(Before and after images)
'''
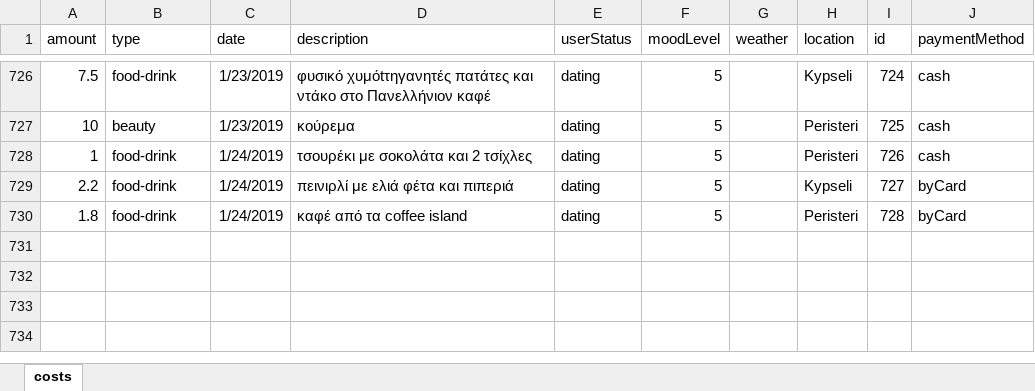
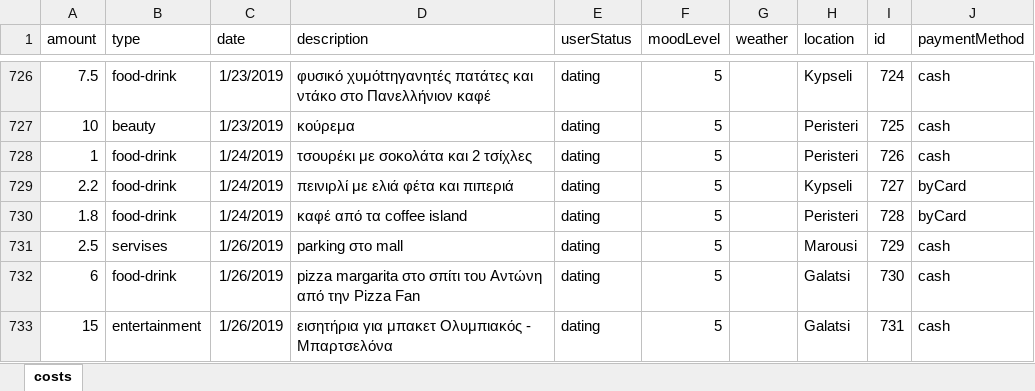
Before and after one commit to Stamanos/Financial-Organization, an Excel workbook: DataBase/costs.xlsx, sheet costs, drawn as a sheet; only a part is shown, gaps mark what is left out; values as stored, in another font and other column widths than the file's, no borders; table styles not drawn; the diff names each change by its address in the sheet, - before the commit and + after, or states it on an @@ line.

Commit message:
Stavros Niarchos

```diff
--- a/DataBase/costs.xlsx (sheet costs)
+++ b/DataBase/costs.xlsx (sheet costs)
+row 731: 2.5 | servises | 1/26/2019 | parking στο mall | dating | 5 |  | Marousi | 729 | cash
+row 732: 6 | food-drink | 1/26/2019 | pizza margarita στο σπίτι του Αντώνη από την Pizza Fan | dating | 5 |  | Galatsi | 730 | cash
+row 733: 15 | entertainment | 1/26/2019 | εισητήρια για μπακετ Ολυμπιακός - Μπαρτσελόνα | dating | 5 |  | Galatsi | 731 | cash
```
'''
- [Problem statement]
Which lines above contain the word "Galatsi"? Copy all of them.

- [Task response]
+row 732: 6 | food-drink | 1/26/2019 | pizza margarita στο σπίτι του Αντώνη από την Pizza Fan | dating | 5 |  | Galatsi | 730 | cash
+row 733: 15 | entertainment | 1/26/2019 | εισητήρια για μπακετ Ολυμπιακός - Μπαρτσελόνα | dating | 5 |  | Galatsi | 731 | cash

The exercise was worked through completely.